Samba, a suite of programs that allow Windows clients to access a server's file space and printers via the Server Message Block (SMB) Common Internet File System (CIFS) protocols, was first released in January 1992 as an SMB server for Unix.
Tridgell is the Lab's second appointed fellow, joining Linux creator Linus Torvalds, "although as an Aussie, I should really be called a bloke," joked Tridgell.
The Open Source Development Labs (OSDL) founded by IBM, HP, CA, Intel, and NEC is a not-for-profit global consortium dedicated to accelerating the adoption of Linux in the enterprise.
An OSDL spokesperson would not disclose how much the fellowship is worth, but it is enough to enable Tridgell to leave his research position with IBM and focus exclusively on developing the next major release of Samba -- Samba4.
"I was actually very happy in IBM research, but my focus was becoming more and more concentrated on the Samba4 project, and my duties at IBM were considerably broader than that as they included research into a wider range of storage technologies," he said.
Tridgell is currently working on Samba4, whose goals include: protocol completeness, extreme testability, non-POSIX backends, fully asynchronous internals and flexible process models.
"Samba4 is reaching an important milestone as a complete rewrite of the old Samba code with the ambitious goal of being able to become an Active Directory Domain Controller," he said.
Tridgell has also worked in engineering and research roles for VA Software, Linuxware and Quantum.

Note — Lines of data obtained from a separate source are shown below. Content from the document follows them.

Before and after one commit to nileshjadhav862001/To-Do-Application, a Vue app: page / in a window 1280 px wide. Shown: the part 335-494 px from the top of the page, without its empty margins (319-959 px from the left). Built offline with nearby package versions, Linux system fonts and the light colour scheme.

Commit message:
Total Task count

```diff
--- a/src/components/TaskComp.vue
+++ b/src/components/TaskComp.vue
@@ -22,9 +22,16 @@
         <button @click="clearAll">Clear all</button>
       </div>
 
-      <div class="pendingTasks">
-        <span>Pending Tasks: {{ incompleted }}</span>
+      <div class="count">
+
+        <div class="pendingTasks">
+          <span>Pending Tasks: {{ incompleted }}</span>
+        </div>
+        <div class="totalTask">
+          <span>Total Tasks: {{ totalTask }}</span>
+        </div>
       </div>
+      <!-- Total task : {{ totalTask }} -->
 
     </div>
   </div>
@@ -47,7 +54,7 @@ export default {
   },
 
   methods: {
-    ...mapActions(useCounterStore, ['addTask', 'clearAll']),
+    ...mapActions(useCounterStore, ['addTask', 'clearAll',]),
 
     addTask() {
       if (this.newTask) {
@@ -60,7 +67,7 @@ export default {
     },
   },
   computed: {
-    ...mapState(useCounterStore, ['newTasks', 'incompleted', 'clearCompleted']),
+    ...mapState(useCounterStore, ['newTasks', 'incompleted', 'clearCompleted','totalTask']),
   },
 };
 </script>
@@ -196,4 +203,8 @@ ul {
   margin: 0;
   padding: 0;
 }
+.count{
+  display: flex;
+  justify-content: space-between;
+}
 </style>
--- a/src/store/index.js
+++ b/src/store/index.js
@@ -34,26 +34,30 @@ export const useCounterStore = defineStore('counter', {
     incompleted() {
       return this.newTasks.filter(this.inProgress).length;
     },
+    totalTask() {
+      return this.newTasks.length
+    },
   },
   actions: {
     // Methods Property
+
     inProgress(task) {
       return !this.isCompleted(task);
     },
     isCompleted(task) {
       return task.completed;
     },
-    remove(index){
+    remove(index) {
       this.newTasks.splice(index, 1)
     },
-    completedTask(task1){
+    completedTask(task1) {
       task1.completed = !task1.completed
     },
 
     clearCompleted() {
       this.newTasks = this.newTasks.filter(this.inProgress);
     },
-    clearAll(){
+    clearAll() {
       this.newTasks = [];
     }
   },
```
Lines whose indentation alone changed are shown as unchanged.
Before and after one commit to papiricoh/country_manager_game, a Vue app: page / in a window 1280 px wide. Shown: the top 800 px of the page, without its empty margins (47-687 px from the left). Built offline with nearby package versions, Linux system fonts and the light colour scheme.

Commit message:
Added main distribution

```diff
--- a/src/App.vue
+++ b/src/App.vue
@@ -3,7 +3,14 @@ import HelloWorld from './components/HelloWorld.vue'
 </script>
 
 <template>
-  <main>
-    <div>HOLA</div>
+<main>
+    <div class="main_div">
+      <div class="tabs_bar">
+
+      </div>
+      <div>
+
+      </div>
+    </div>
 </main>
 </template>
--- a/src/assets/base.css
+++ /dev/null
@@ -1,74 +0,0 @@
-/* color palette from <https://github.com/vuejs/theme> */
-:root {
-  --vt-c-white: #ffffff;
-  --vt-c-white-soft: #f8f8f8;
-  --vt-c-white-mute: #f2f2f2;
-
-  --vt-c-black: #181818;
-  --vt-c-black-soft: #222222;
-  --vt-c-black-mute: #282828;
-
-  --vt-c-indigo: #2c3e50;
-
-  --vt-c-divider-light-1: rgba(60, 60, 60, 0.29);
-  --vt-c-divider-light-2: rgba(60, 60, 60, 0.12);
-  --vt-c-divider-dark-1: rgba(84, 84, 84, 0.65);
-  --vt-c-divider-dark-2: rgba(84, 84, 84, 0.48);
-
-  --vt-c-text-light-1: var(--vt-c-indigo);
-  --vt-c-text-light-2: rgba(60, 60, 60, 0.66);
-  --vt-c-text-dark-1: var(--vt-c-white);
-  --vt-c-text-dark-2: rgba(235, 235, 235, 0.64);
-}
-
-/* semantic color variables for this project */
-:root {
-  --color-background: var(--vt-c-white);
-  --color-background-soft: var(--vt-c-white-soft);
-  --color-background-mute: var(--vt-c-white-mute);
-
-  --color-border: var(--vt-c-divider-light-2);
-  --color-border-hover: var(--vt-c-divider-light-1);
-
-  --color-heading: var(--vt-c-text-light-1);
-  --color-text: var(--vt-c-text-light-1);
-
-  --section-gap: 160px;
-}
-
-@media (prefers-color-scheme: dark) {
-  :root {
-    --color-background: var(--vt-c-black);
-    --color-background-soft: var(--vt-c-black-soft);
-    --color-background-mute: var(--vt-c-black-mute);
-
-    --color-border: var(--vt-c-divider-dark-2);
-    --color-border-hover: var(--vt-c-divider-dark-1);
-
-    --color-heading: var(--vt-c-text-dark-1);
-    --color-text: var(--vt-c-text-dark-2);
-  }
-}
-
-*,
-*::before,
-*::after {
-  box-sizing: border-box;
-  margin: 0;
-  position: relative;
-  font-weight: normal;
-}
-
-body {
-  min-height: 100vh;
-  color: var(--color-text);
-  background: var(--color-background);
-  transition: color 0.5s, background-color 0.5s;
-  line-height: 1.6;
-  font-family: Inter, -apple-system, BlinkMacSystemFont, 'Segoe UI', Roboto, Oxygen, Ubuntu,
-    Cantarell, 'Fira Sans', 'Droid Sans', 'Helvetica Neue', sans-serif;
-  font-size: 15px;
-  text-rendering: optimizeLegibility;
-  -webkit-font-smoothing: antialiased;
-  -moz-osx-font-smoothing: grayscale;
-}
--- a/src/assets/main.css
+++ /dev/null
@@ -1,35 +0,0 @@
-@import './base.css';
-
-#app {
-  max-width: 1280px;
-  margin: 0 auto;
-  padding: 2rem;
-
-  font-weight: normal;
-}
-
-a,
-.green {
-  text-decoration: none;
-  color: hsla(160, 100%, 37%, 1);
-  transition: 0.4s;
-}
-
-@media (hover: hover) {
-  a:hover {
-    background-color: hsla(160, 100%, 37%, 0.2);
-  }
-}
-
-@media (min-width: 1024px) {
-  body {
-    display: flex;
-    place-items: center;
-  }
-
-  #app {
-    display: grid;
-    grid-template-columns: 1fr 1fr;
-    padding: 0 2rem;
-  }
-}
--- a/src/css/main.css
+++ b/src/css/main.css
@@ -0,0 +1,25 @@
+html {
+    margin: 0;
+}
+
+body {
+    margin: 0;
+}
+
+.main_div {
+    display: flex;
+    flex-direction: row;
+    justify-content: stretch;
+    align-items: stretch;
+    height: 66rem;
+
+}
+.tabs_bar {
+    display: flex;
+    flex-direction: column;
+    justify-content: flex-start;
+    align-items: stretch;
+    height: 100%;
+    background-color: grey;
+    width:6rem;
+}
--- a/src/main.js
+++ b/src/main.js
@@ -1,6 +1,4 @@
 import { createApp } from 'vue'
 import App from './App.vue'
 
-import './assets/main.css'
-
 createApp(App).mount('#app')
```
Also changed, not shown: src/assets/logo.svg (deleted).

He is a visiting fellow at the Australian National University.